Exercise aim » Leave the pictures out, and print everything else in the records exactly.

Records for this task »
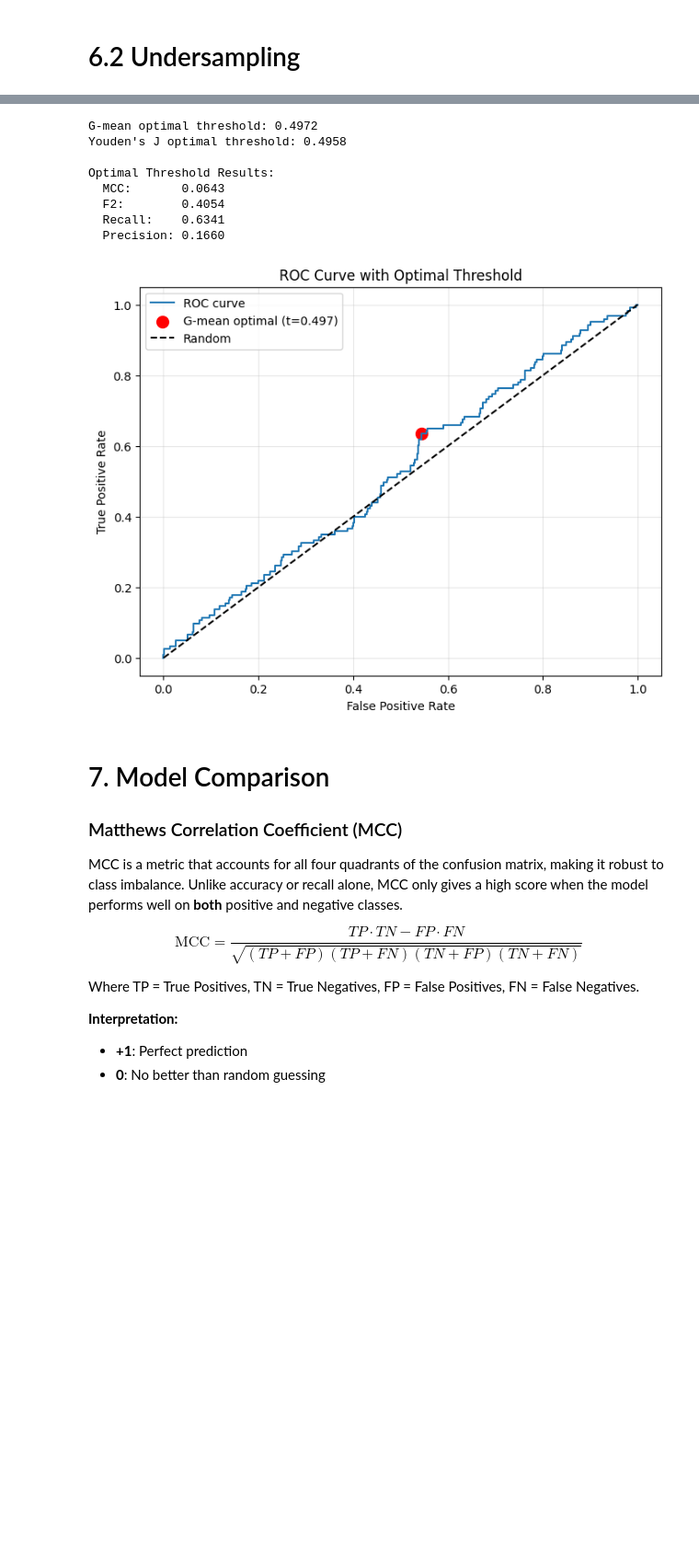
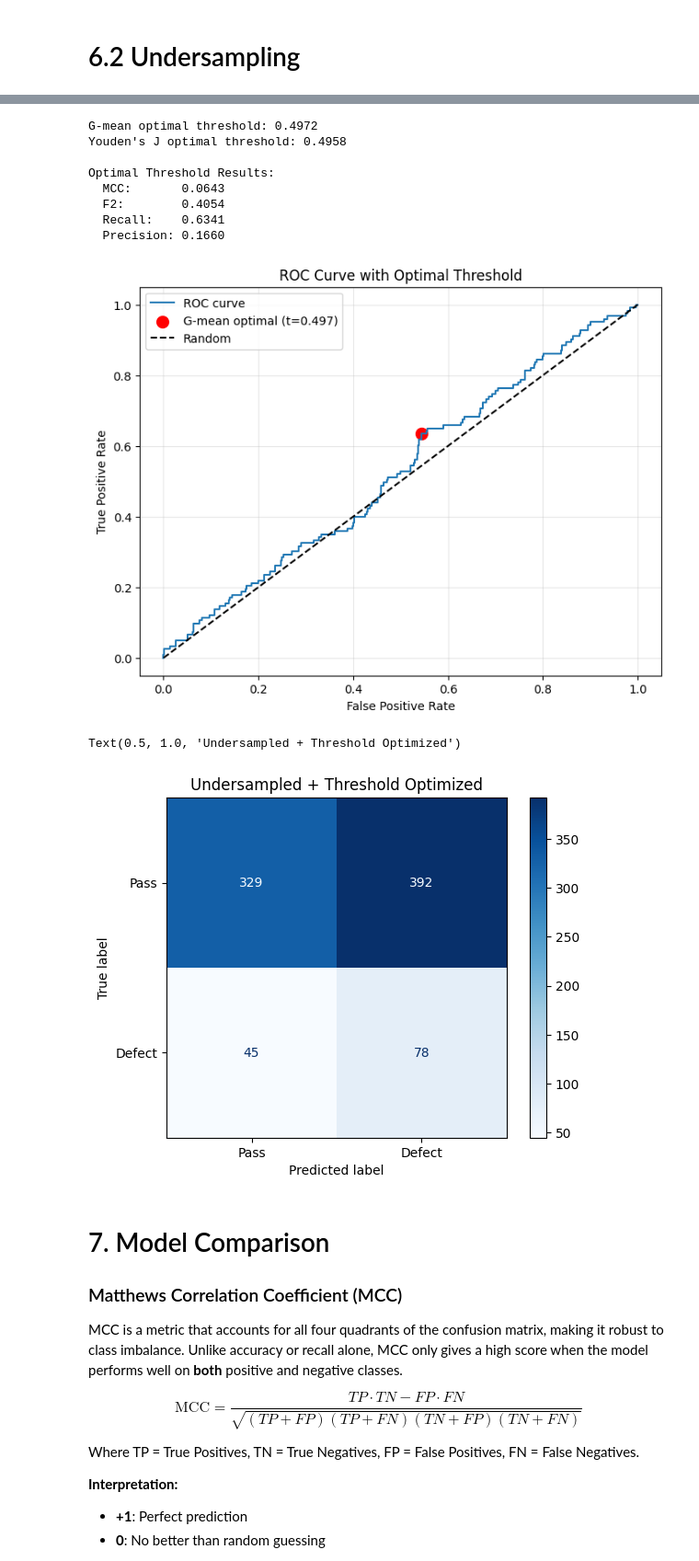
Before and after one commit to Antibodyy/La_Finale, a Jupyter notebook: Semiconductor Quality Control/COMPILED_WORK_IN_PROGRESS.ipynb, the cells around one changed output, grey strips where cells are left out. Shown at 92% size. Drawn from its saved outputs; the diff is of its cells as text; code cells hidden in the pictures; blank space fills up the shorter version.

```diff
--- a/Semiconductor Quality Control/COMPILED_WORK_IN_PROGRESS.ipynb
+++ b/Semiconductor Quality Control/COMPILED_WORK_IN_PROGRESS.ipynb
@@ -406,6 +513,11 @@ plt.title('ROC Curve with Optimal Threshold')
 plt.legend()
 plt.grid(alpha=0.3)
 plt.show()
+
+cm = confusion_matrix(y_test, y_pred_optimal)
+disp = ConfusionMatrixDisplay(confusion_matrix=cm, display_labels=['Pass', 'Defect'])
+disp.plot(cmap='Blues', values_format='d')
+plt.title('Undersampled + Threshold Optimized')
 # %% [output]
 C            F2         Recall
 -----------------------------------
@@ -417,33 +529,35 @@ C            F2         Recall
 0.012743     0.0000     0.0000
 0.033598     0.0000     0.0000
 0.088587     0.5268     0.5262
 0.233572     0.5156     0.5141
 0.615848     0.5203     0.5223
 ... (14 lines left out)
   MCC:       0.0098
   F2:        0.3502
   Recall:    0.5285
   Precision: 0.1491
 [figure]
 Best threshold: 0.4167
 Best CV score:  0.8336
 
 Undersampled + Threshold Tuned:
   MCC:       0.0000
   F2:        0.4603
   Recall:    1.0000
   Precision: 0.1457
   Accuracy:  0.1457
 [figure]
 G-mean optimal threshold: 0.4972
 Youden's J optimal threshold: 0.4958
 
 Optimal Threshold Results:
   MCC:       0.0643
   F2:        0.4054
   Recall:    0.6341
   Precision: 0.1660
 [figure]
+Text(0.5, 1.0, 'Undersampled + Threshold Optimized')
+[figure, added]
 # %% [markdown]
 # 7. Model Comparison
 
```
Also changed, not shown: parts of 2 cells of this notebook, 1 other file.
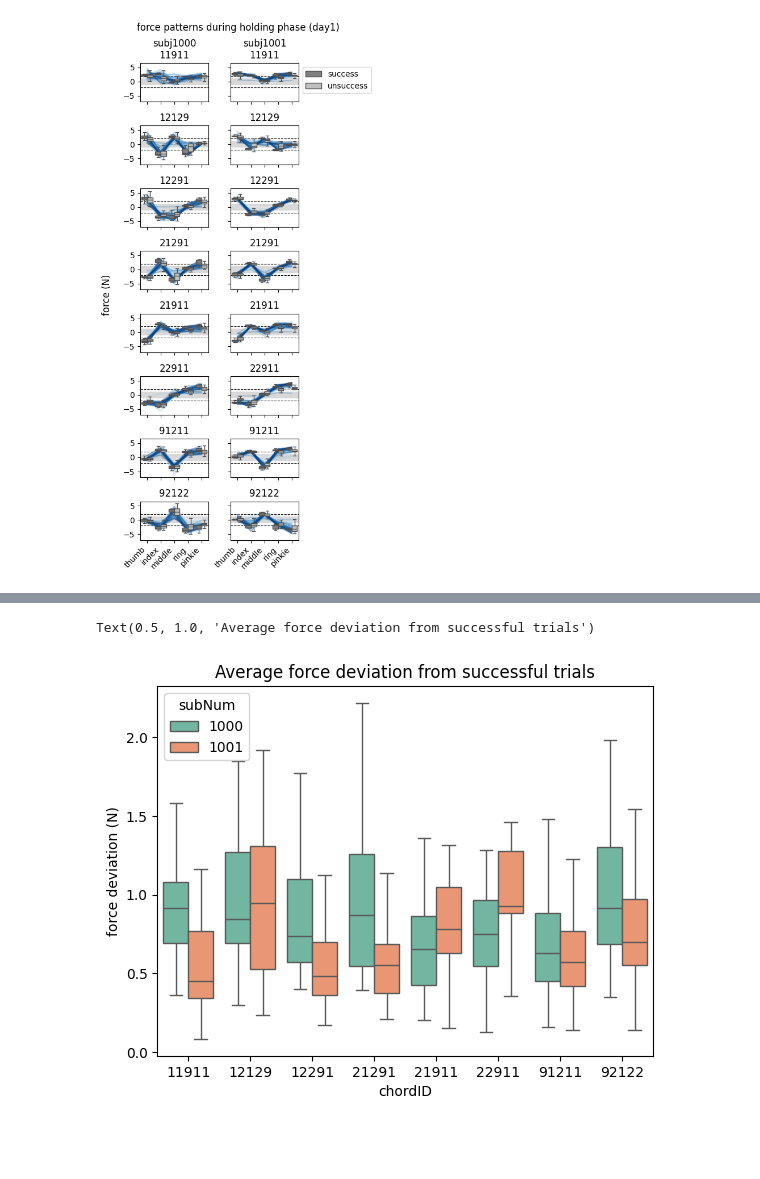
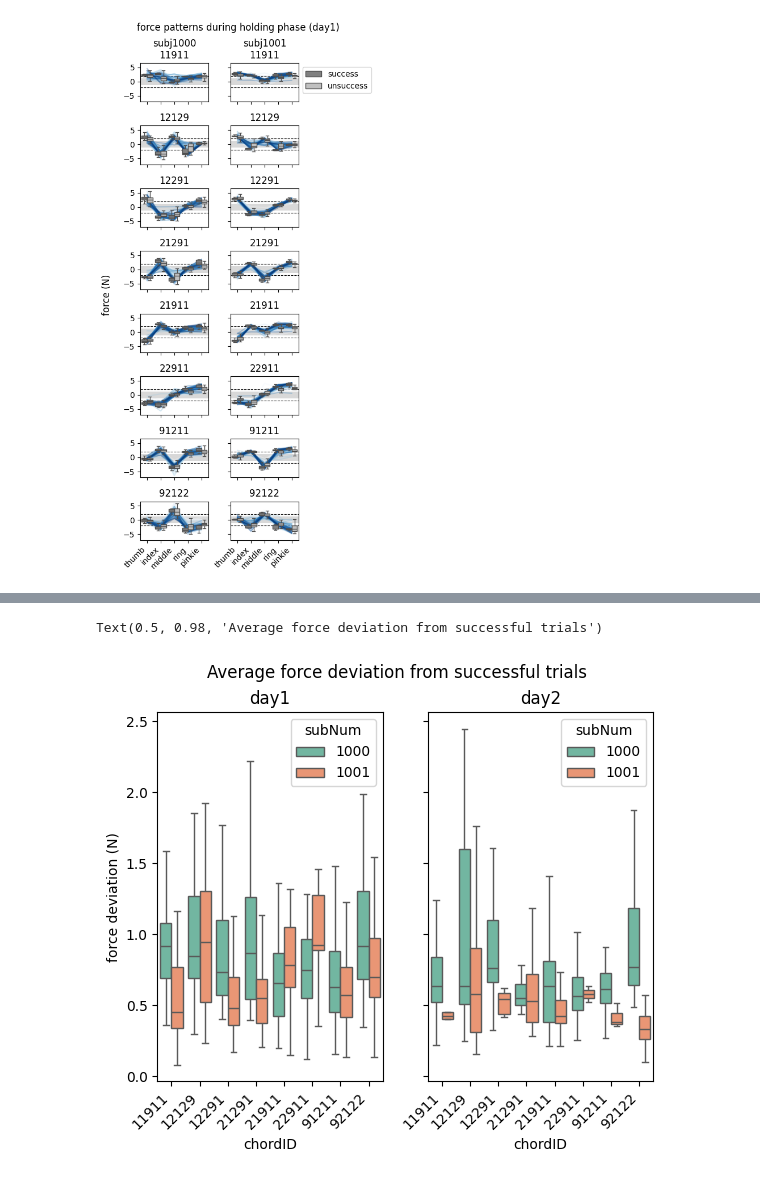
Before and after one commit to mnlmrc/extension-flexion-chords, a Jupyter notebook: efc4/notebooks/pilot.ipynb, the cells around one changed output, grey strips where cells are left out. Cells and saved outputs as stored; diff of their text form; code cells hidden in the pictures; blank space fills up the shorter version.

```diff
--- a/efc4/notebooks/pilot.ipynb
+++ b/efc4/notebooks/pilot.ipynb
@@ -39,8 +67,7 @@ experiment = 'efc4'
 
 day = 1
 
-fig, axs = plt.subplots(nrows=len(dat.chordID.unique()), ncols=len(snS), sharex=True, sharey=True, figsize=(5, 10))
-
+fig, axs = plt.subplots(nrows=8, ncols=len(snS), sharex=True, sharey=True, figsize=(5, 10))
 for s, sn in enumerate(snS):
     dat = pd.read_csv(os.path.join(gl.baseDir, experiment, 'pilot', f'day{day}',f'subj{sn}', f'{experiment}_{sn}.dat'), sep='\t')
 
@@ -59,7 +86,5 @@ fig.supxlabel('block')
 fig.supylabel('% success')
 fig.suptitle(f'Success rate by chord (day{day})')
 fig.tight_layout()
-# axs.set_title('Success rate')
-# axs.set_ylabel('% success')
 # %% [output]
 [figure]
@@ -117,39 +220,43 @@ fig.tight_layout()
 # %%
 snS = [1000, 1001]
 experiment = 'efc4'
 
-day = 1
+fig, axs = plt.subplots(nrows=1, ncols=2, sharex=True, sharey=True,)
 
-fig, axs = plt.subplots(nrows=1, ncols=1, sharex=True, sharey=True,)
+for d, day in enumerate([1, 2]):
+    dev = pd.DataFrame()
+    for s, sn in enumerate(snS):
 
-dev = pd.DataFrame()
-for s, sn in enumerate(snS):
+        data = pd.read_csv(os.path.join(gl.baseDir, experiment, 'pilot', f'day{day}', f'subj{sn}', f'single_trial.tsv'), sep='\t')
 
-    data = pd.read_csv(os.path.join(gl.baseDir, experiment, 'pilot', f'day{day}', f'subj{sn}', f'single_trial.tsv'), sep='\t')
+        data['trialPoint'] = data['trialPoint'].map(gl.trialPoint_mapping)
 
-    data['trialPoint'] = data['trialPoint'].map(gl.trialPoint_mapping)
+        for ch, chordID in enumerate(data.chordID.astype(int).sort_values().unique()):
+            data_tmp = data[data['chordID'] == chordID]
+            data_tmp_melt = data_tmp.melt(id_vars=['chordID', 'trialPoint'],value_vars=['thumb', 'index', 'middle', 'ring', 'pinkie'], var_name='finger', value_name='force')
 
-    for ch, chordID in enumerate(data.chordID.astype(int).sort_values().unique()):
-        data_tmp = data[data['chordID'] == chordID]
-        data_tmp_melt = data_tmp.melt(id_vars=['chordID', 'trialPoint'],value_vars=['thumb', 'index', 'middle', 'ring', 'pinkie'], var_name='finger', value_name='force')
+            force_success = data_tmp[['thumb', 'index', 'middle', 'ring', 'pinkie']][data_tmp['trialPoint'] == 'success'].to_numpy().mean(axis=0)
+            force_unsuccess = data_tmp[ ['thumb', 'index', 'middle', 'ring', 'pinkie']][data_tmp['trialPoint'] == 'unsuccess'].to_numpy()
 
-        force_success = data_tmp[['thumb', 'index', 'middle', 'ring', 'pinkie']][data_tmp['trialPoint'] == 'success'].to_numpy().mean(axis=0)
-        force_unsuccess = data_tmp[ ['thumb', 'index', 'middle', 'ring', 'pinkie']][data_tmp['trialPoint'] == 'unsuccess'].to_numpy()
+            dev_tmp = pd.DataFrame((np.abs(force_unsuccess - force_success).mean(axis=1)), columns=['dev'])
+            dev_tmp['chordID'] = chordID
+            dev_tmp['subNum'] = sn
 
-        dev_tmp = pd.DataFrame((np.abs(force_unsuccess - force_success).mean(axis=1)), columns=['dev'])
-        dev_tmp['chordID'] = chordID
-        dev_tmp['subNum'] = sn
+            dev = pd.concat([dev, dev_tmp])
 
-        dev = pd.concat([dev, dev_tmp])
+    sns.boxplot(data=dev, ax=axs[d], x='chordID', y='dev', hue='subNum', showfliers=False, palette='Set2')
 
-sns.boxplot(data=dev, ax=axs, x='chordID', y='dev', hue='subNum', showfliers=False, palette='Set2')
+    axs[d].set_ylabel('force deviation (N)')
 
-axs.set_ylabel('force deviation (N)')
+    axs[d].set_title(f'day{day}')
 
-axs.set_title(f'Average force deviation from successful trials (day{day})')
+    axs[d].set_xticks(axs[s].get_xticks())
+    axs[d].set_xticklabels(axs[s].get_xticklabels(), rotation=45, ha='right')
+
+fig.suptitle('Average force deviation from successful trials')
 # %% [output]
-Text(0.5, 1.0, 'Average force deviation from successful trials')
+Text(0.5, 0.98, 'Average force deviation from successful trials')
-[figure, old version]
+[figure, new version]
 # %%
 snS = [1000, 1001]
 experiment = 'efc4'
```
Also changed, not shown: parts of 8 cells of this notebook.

Output »
Before and after one commit to Antibodyy/La_Finale, a Jupyter notebook: Semiconductor Quality Control/COMPILED_WORK_IN_PROGRESS.ipynb, the cells around one changed output, grey strips where cells are left out. Shown at 92% size. Drawn from its saved outputs; the diff is of its cells as text; code cells hidden in the pictures; blank space fills up the shorter version.

```diff
--- a/Semiconductor Quality Control/COMPILED_WORK_IN_PROGRESS.ipynb
+++ b/Semiconductor Quality Control/COMPILED_WORK_IN_PROGRESS.ipynb
@@ -406,6 +513,11 @@ plt.title('ROC Curve with Optimal Threshold')
 plt.legend()
 plt.grid(alpha=0.3)
 plt.show()
+
+cm = confusion_matrix(y_test, y_pred_optimal)
+disp = ConfusionMatrixDisplay(confusion_matrix=cm, display_labels=['Pass', 'Defect'])
+disp.plot(cmap='Blues', values_format='d')
+plt.title('Undersampled + Threshold Optimized')
 # %% [output]
 C            F2         Recall
 -----------------------------------
@@ -417,33 +529,35 @@ C            F2         Recall
 0.012743     0.0000     0.0000
 0.033598     0.0000     0.0000
 0.088587     0.5268     0.5262
 0.233572     0.5156     0.5141
 0.615848     0.5203     0.5223
 ... (14 lines left out)
   MCC:       0.0098
   F2:        0.3502
   Recall:    0.5285
   Precision: 0.1491
 [figure]
 Best threshold: 0.4167
 Best CV score:  0.8336
 
 Undersampled + Threshold Tuned:
   MCC:       0.0000
   F2:        0.4603
   Recall:    1.0000
   Precision: 0.1457
   Accuracy:  0.1457
 [figure]
 G-mean optimal threshold: 0.4972
 Youden's J optimal threshold: 0.4958
 
 Optimal Threshold Results:
   MCC:       0.0643
   F2:        0.4054
   Recall:    0.6341
   Precision: 0.1660
 [figure]
+Text(0.5, 1.0, 'Undersampled + Threshold Optimized')
+[figure, added]
 # %% [markdown]
 # 7. Model Comparison
 
```
Also changed, not shown: parts of 2 cells of this notebook, 1 other file.
Before and after one commit to mnlmrc/extension-flexion-chords, a Jupyter notebook: efc4/notebooks/pilot.ipynb, the cells around one changed output, grey strips where cells are left out. Cells and saved outputs as stored; diff of their text form; code cells hidden in the pictures; blank space fills up the shorter version.

```diff
--- a/efc4/notebooks/pilot.ipynb
+++ b/efc4/notebooks/pilot.ipynb
@@ -39,8 +67,7 @@ experiment = 'efc4'
 
 day = 1
 
-fig, axs = plt.subplots(nrows=len(dat.chordID.unique()), ncols=len(snS), sharex=True, sharey=True, figsize=(5, 10))
-
+fig, axs = plt.subplots(nrows=8, ncols=len(snS), sharex=True, sharey=True, figsize=(5, 10))
 for s, sn in enumerate(snS):
     dat = pd.read_csv(os.path.join(gl.baseDir, experiment, 'pilot', f'day{day}',f'subj{sn}', f'{experiment}_{sn}.dat'), sep='\t')
 
@@ -59,7 +86,5 @@ fig.supxlabel('block')
 fig.supylabel('% success')
 fig.suptitle(f'Success rate by chord (day{day})')
 fig.tight_layout()
-# axs.set_title('Success rate')
-# axs.set_ylabel('% success')
 # %% [output]
 [figure]
@@ -117,39 +220,43 @@ fig.tight_layout()
 # %%
 snS = [1000, 1001]
 experiment = 'efc4'
 
-day = 1
+fig, axs = plt.subplots(nrows=1, ncols=2, sharex=True, sharey=True,)
 
-fig, axs = plt.subplots(nrows=1, ncols=1, sharex=True, sharey=True,)
+for d, day in enumerate([1, 2]):
+    dev = pd.DataFrame()
+    for s, sn in enumerate(snS):
 
-dev = pd.DataFrame()
-for s, sn in enumerate(snS):
+        data = pd.read_csv(os.path.join(gl.baseDir, experiment, 'pilot', f'day{day}', f'subj{sn}', f'single_trial.tsv'), sep='\t')
 
-    data = pd.read_csv(os.path.join(gl.baseDir, experiment, 'pilot', f'day{day}', f'subj{sn}', f'single_trial.tsv'), sep='\t')
+        data['trialPoint'] = data['trialPoint'].map(gl.trialPoint_mapping)
 
-    data['trialPoint'] = data['trialPoint'].map(gl.trialPoint_mapping)
+        for ch, chordID in enumerate(data.chordID.astype(int).sort_values().unique()):
+            data_tmp = data[data['chordID'] == chordID]
+            data_tmp_melt = data_tmp.melt(id_vars=['chordID', 'trialPoint'],value_vars=['thumb', 'index', 'middle', 'ring', 'pinkie'], var_name='finger', value_name='force')
 
-    for ch, chordID in enumerate(data.chordID.astype(int).sort_values().unique()):
-        data_tmp = data[data['chordID'] == chordID]
-        data_tmp_melt = data_tmp.melt(id_vars=['chordID', 'trialPoint'],value_vars=['thumb', 'index', 'middle', 'ring', 'pinkie'], var_name='finger', value_name='force')
+            force_success = data_tmp[['thumb', 'index', 'middle', 'ring', 'pinkie']][data_tmp['trialPoint'] == 'success'].to_numpy().mean(axis=0)
+            force_unsuccess = data_tmp[ ['thumb', 'index', 'middle', 'ring', 'pinkie']][data_tmp['trialPoint'] == 'unsuccess'].to_numpy()
 
-        force_success = data_tmp[['thumb', 'index', 'middle', 'ring', 'pinkie']][data_tmp['trialPoint'] == 'success'].to_numpy().mean(axis=0)
-        force_unsuccess = data_tmp[ ['thumb', 'index', 'middle', 'ring', 'pinkie']][data_tmp['trialPoint'] == 'unsuccess'].to_numpy()
+            dev_tmp = pd.DataFrame((np.abs(force_unsuccess - force_success).mean(axis=1)), columns=['dev'])
+            dev_tmp['chordID'] = chordID
+            dev_tmp['subNum'] = sn
 
-        dev_tmp = pd.DataFrame((np.abs(force_unsuccess - force_success).mean(axis=1)), columns=['dev'])
-        dev_tmp['chordID'] = chordID
-        dev_tmp['subNum'] = sn
+            dev = pd.concat([dev, dev_tmp])
 
-        dev = pd.concat([dev, dev_tmp])
+    sns.boxplot(data=dev, ax=axs[d], x='chordID', y='dev', hue='subNum', showfliers=False, palette='Set2')
 
-sns.boxplot(data=dev, ax=axs, x='chordID', y='dev', hue='subNum', showfliers=False, palette='Set2')
+    axs[d].set_ylabel('force deviation (N)')
 
-axs.set_ylabel('force deviation (N)')
+    axs[d].set_title(f'day{day}')
 
-axs.set_title(f'Average force deviation from successful trials (day{day})')
+    axs[d].set_xticks(axs[s].get_xticks())
+    axs[d].set_xticklabels(axs[s].get_xticklabels(), rotation=45, ha='right')
+
+fig.suptitle('Average force deviation from successful trials')
 # %% [output]
-Text(0.5, 1.0, 'Average force deviation from successful trials')
+Text(0.5, 0.98, 'Average force deviation from successful trials')
-[figure, old version]
+[figure, new version]
 # %%
 snS = [1000, 1001]
 experiment = 'efc4'
```
Also changed, not shown: parts of 8 cells of this notebook.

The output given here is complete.